If you haven’t been living under a rock, you know that we are right in the middle of the 2012 London Olympic Games. Anyone who is anyone has caught at least one event by now, even those who aren’t sport enthusiasts. We’ve recently examined how the London Olympics is taking strides to be the greenest games yet, but we wanted to take a closer look at the athletes themselves and how they are going green. Olympic athletes train for years for the Olympics and dedicate hours on end to training for what may be the most important event of their lives, but many still manage to find the time go green setting a good example for the rest of us that it really can be done. There are many reasons to look up to these athletic men and women, and being green is just one more reason to add to the list.
Many of the U.S. Olympic athletes already live a green lifestyle. For instance Mariel Zagunis, fencing extraordinaire, volunteers with SOLVE (Stop Oregon Litter and Vandalism) a non-profit focused on beach cleanups, planting trees and other environmental projects and weight lifter Sarah Robles is involved with California’s recycling program, CalRecycle. Swimmer Natalie Coughlin keeps her own organic vegetable garden and compost and triathlete Gwen Jorgensen sports a Hondo Insight Hybrid, but prefers to cycle as her main mode of transportation whenever possible.
Whether or not they live a green lifestyle at home, all 17,000 of the Olympic athletes staying at the eco-friendly Olympic Village will get the chance to go green. The Olympic Village is the first building of its size to meet London’s Code for Sustainable Homes Level 4, which means the building as 44% reduced carbon emissions, 30% reduced water usage and features 10,000 square meters of green roofing.

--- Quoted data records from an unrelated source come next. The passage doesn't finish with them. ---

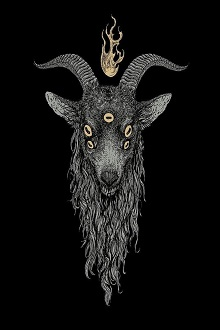
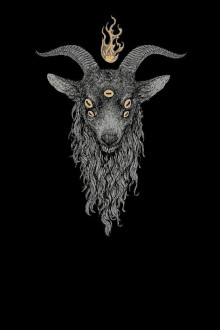
modifiche immagini
modifiche immagini bucca

Changed region(s): [[0.1364, 0.0303, 0.8455, 0.9394]]

diff --git a/styles.css b/styles.css
@@ -524,7 +524,7 @@ width: 100px; height: 80px; display: flex; align-items: center; font-size: 10px;
 }
 
 .phone {
-    width: 220px; height: 330px; border-radius: 10px; overflow: hidden; background-image: url(https://i.imgur.com/X7XioqL.jpg);
+    width: 220px; height: 330px; border-radius: 10px; overflow: hidden; background: url(https://i.imgur.com/x489PaP.jpg);
 }
 
 .overlay { position: relative; bottom: 0; left: 0; right: 0; overflow: hidden; width:220px; height:330px; transition: .99s ease;}
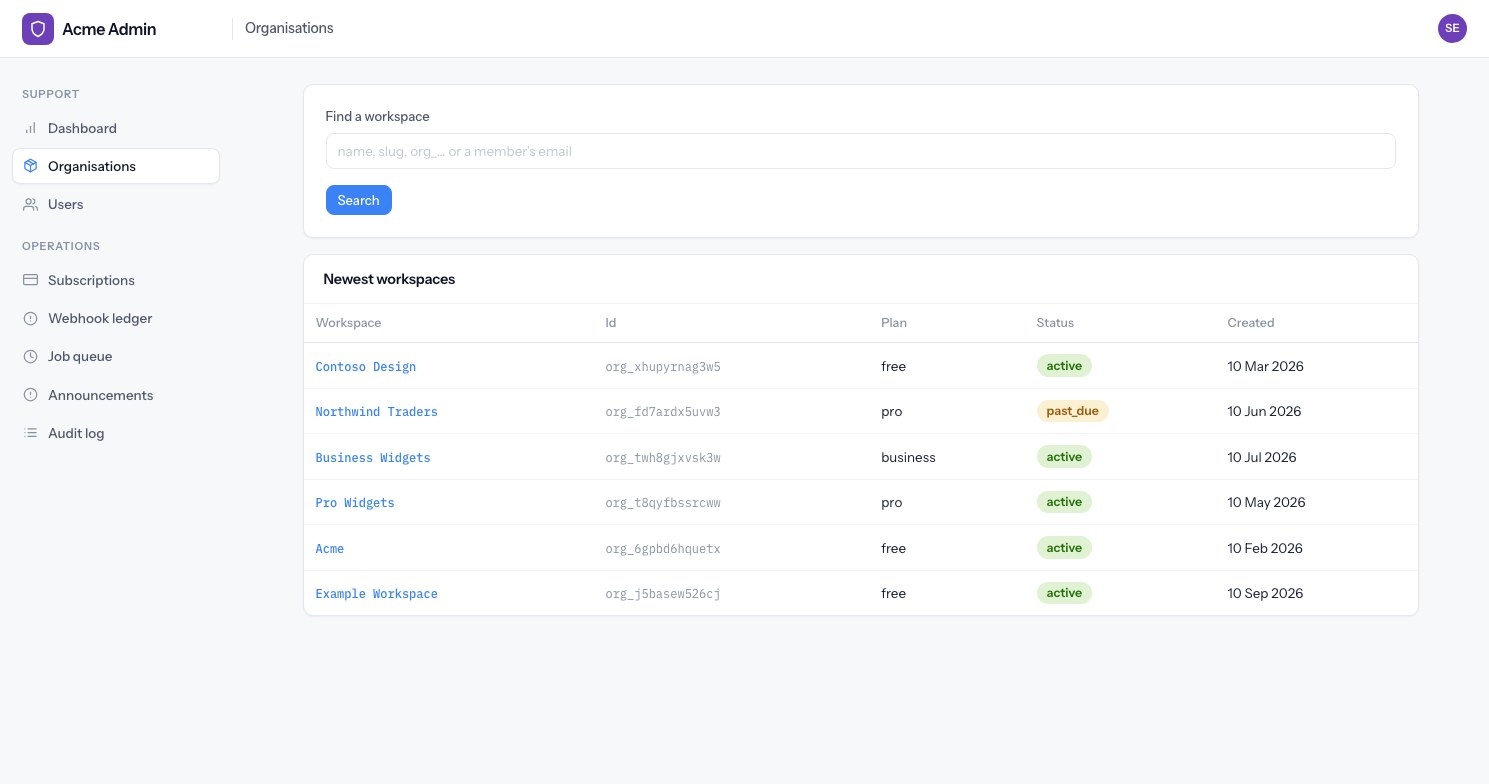
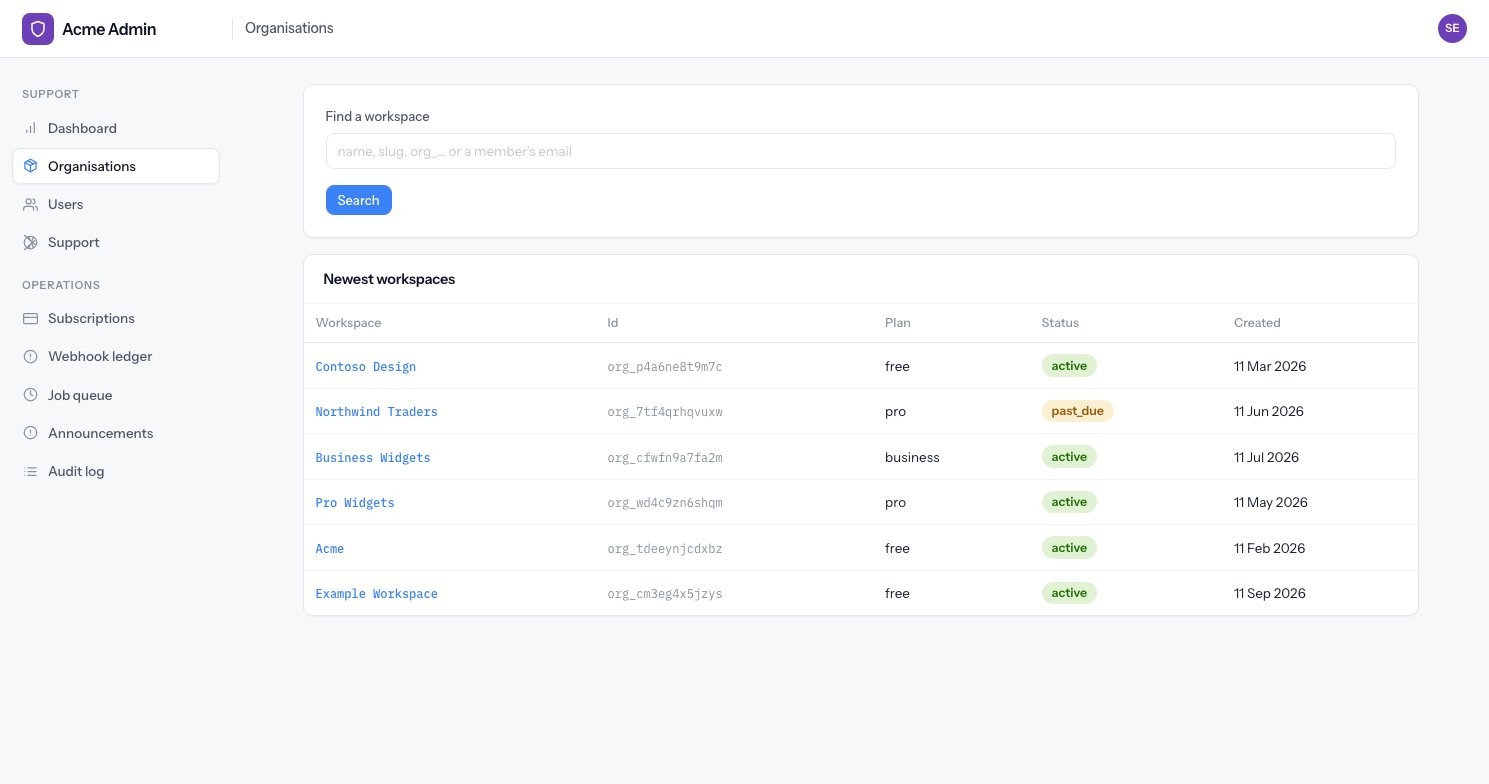
regenerated screenshots

diff --git a/README.md b/README.md
@@ -231,6 +231,8 @@ is offered a screen that would refuse them.
 | 💳 **Billing** — current plan, usage, the plan grid, and every charge and refund | <img src="docs/screenshots/owner-billing.jpg" alt="Billing screen with plan grid and transaction history" width="420" /> |
 | 🔐 **Security** — two-factor turned on, recovery codes, and changing a password | <img src="docs/screenshots/owner-security.jpg" alt="Security settings with two-factor enabled" width="420" /> |
 | 📣 **Announcements** — one-way notices, new ones highlighted | <img src="docs/screenshots/member-announcements.jpg" alt="Announcements feed" width="420" /> |
+| 🎫 **Support** — the workspace's tickets, with the ones we have answered marked | <img src="docs/screenshots/owner-support.jpg" alt="Support ticket list with answered and resolved tickets" width="420" /> |
+| 💬 **A ticket** — the conversation with staff, attachments, and replying to a resolved ticket reopens it | <img src="docs/screenshots/owner-support-ticket.jpg" alt="A support conversation with a staff reply" width="420" /> |
 
 </details>
 
@@ -242,6 +244,7 @@ is offered a screen that would refuse them.
 | ⚠ **Past due** — a charge failed. Nothing is taken away; the banner is on every screen until it is fixed | <img src="docs/screenshots/owner-past-due.jpg" alt="Billing screen for a past-due workspace" width="420" /> |
 | 🔎 **A workspace, from the back office** — usage, members, the subscription mirror, plan and limit overrides, impersonation | <img src="docs/screenshots/staff-admin-organisation.jpg" alt="Back-office view of one workspace" width="420" /> |
 | 🧾 **Subscriptions** — every subscription, filterable by state, with what the provider last told us | <img src="docs/screenshots/staff-admin-subscriptions.jpg" alt="Back-office subscription ledger" width="420" /> |
+| 🎧 **The support queue** — waiting on us, waiting on them, resolved; every workspace's tickets beside the open conversation | <img src="docs/screenshots/staff-support-queue.jpg" alt="Back-office support queue with a conversation open" width="420" /> |
 
 </details>
 
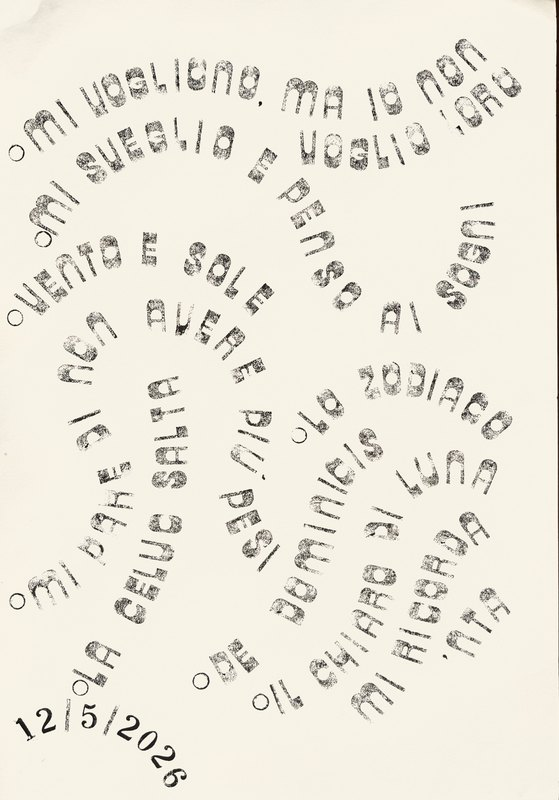
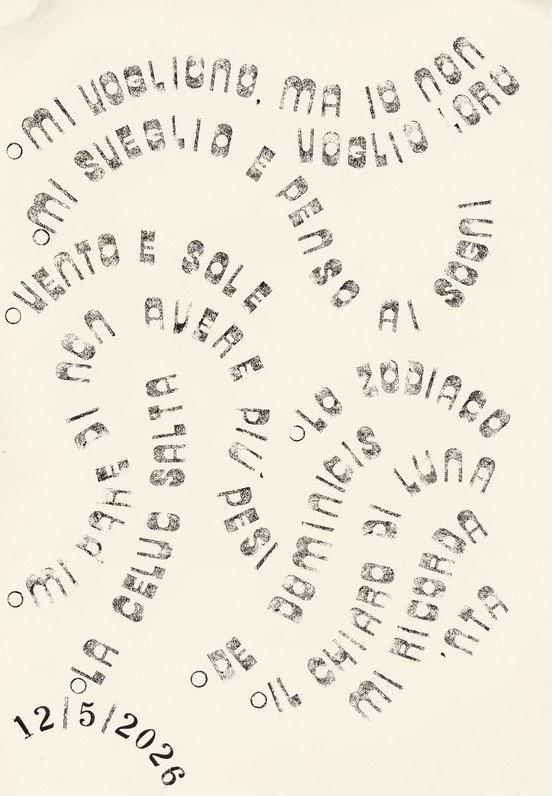
Re-crop bordo scuro residuo: Timbro 12/5/26 e 14/5/26

diff --git a/index.html b/index.html
@@ -783,11 +783,11 @@ section#timbri{ padding-top: clamp(160px, 18vw, 240px); }
     </figure>
 
     <figure class="work">
-      <div class="work-frame" style="--ratio: 142.74%;">
+      <div class="work-frame" style="--ratio: 143.34%;">
         <img src="foto_definitive/Timbro_2026-05-14.jpg"
              srcset="foto_definitive/thumbs/Timbro_2026-05-14.jpg 800w, foto_definitive/Timbro_2026-05-14.jpg 1800w"
              sizes="(max-width: 720px) 92vw, 720px"
-             width="1261" height="1800"
+             width="1253" height="1796"
              alt="14/5/26" loading="lazy" decoding="async" />
       </div>
       <figcaption class="work-caption"><span class="work-date">14/5/26</span></figcaption>
@@ -805,11 +805,11 @@ section#timbri{ padding-top: clamp(160px, 18vw, 240px); }
     </figure>
 
     <figure class="work">
-      <div class="work-frame" style="--ratio: 142.97%;">
+      <div class="work-frame" style="--ratio: 143.91%;">
         <img src="foto_definitive/Timbro_2026-05-12.jpg"
              srcset="foto_definitive/thumbs/Timbro_2026-05-12.jpg 800w, foto_definitive/Timbro_2026-05-12.jpg 1800w"
              sizes="(max-width: 720px) 92vw, 720px"
-             width="1259" height="1800"
+             width="1248" height="1796"
              alt="12/5/26" loading="lazy" decoding="async" />
       </div>
       <figcaption class="work-caption"><span class="work-date">12/5/26</span></figcaption>
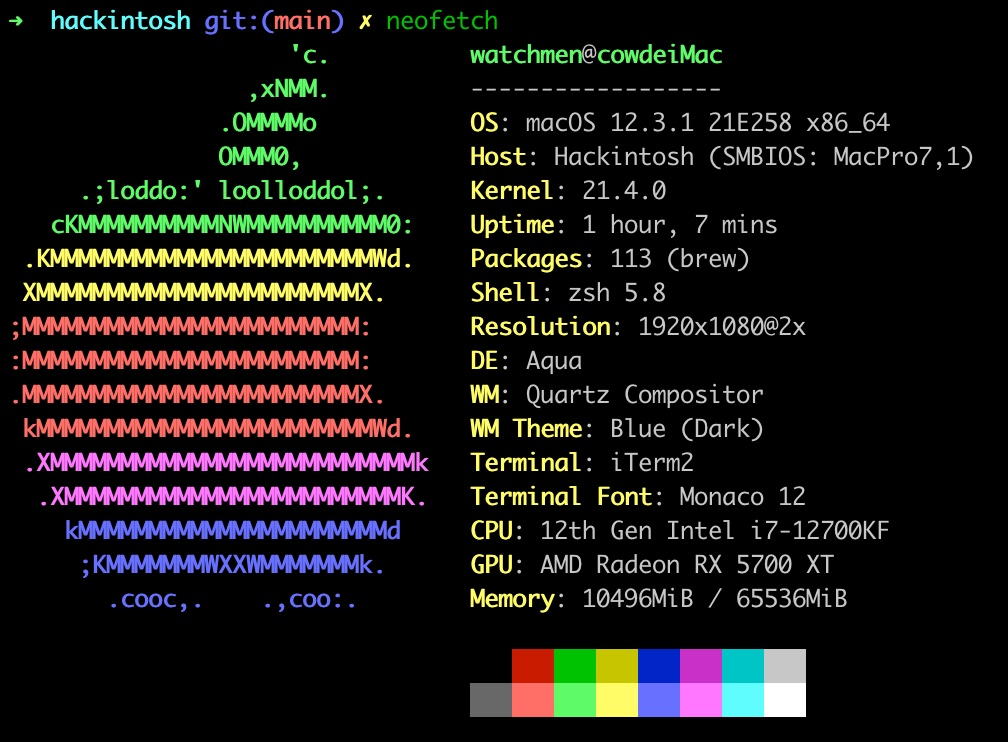
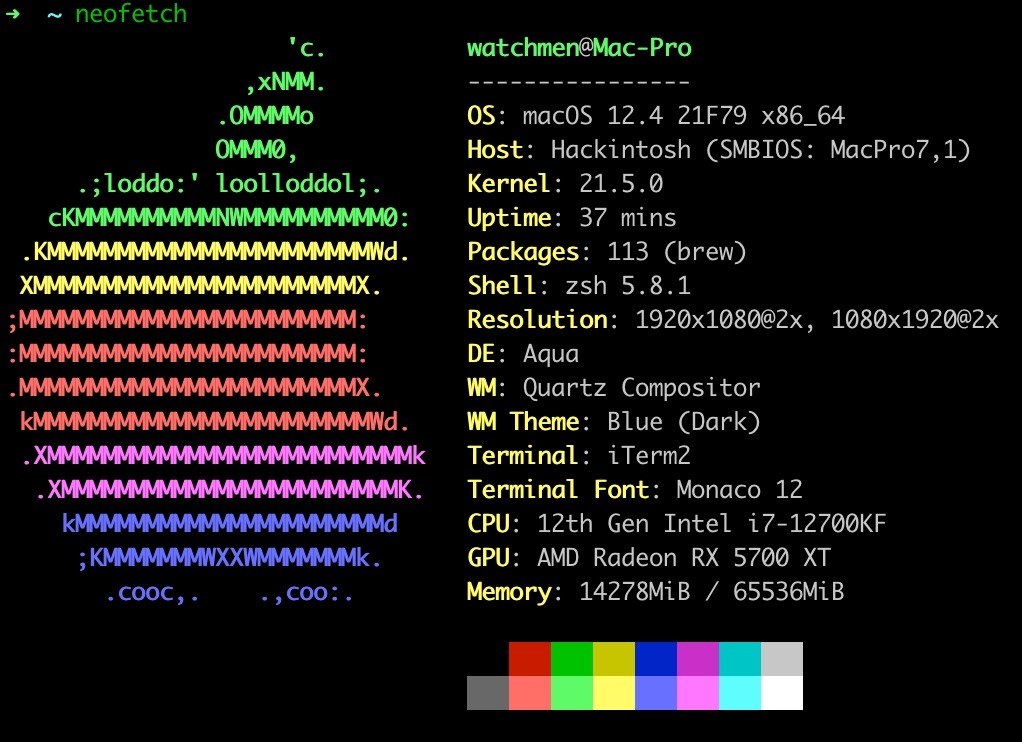
12.4

Changed region(s): [[0.0, 0.0, 0.9841, 0.9919]]

diff --git a/README.md b/README.md
@@ -1,8 +1,6 @@
 # i7-12700kf_ASUS-B660M-PLUS-D4_5700xt
 
-基于opencore `0.8.0`版本，适用于华硕ASUS TUF GAMING B660M-PLUS D4主板和12代intelCPU，i7-12700kf的黑苹果引导文件，系统是Monterey `12.3.1`。因为就是冲着装黑苹果去的，所以购买硬件之前CPU特意买了没有核显的F系列(有也驱动不了)，主板没有买WIFI版本，板载WIFI网卡虽然可以驱动，但是隔空等功能受限。
-
-- 2022.05.23 可以更新到`12.4`
+基于opencore `0.8.0`版本，适用于华硕ASUS TUF GAMING B660M-PLUS D4主板和12代intelCPU，i7-12700kf的黑苹果引导文件，系统是Monterey `12.4`。因为就是冲着装黑苹果去的，所以购买硬件之前CPU特意买了没有核显的F系列(有也驱动不了)，主板没有买WIFI版本，板载WIFI网卡虽然可以驱动，但是隔空等功能受限。
 
 ### 硬件列表
 
@@ -26,6 +24,12 @@
 只需要在boot启动那里把快速启动关闭即可，其他选项我试了其实开不开都不影响，VT-d不关闭也不影响，Above 4G，Hand-Off等这些默认都是开启的，无需修改
 
 不需要关闭E-Core和超线程
+
+### 关闭CFG Lock
+
+非常重要，不然会无故重启，我的这块ASUS主板的bios里可能没有这一项，实际上是开着的，需要按照opencore的官方文档关闭，会用到`ControlMsrE2.efi`和`modGRUBShell.efi`两个工具，结合`UEFITool`和`ifrextract`
+
+参见文档 https://dortania.github.io/OpenCore-Post-Install/misc/msr-lock.html#checking-via-controlmsre2
 
 ### 使用工具
 
@@ -93,15 +97,13 @@
 
 ### 部分系统截图
 
+![Xnip2022-05-13_15-04-55](./images/Xnip2022-05-13_15-04-55.jpg)
+
 ![Xnip2022-05-13_14-07-32](./images/Xnip2022-05-13_14-07-32.jpg)
 
 ![Xnip2022-05-13_14-08-34](./images/Xnip2022-05-13_14-08-34.jpg)
 
 ![Xnip2022-05-13_14-08-43](./images/Xnip2022-05-13_14-08-43.jpg)
-
-![Xnip2022-05-13_15-03-33](./images/Xnip2022-05-13_15-03-33.jpg)
-
-![Xnip2022-05-13_15-04-55](./images/Xnip2022-05-13_15-04-55.jpg)
 
 ![Xnip2022-05-13_15-05-41](./images/Xnip2022-05-13_15-05-41.jpg)
 
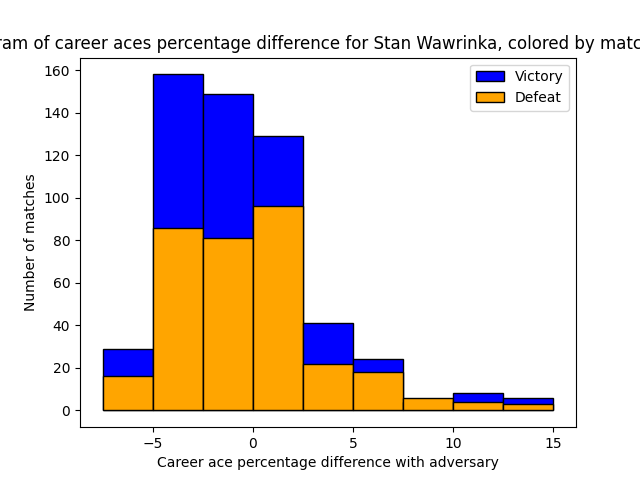
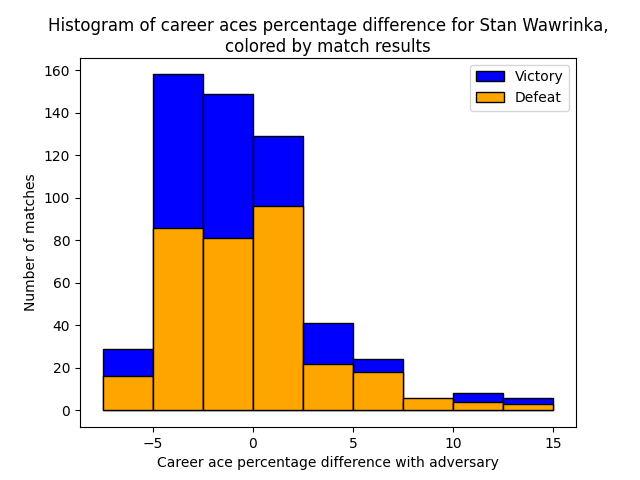
enh plot title

Changed region(s): [[0.0, 0.0312, 1.0, 0.125]]

diff --git a/examples/data/data_loading.py b/examples/data/data_loading.py
@@ -174,7 +174,7 @@ for min_class, max_class in zip(classes[:-1], classes[1:]):
 ax.autoscale_view()
 ax.set_xlabel('Career ace percentage difference with adversary')
 ax.set_ylabel('Number of matches')
-ax.set_title("Histogram of career aces percentage difference for Stan Wawrinka, colored by match results")
+ax.set_title("Histogram of career aces percentage difference for Stan Wawrinka, colored by match results", wrap=True)
 handles, labels = plt.gca().get_legend_handles_labels()
 by_label = dict(zip(labels, handles))
 plt.legend(by_label.values(), by_label.keys())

It’s also conveniently located in the Olympic Park and in walking distance to the venues, reducing the need for transportation and therefore reducing carbon emissions. After the Olympic Games, the Olympic Village will be converted into the largest eco-friendly housing development of its size in England, creating 2,818 new homes in what will be called the East Village.
When the athletes aren’t sleeping, practicing or competing in the events, they have the chance to visit One Planet Centre located in the Olympic Park where they can brush up on important green issues through a series of activities and contests. The athletes will not only learn about simple ways to go green such as reducing energy usage and waste, but will also get to write their sustainability pledges on the centre walls and receive a special sustainability pin in recognition of their pledge. The goal is to continue the London Olympic Games’ green mission after the Olympics have finished, where the athletes can use their position as role models and leaders to help educate and inspire others from their home country to lead greener lifestyles.
To learn more about the 2012 Olympic Games’ green initiatives, visit www.getset.london2012.com. Don’t forget to tune in on Sunday, August 12 for the closing ceremony!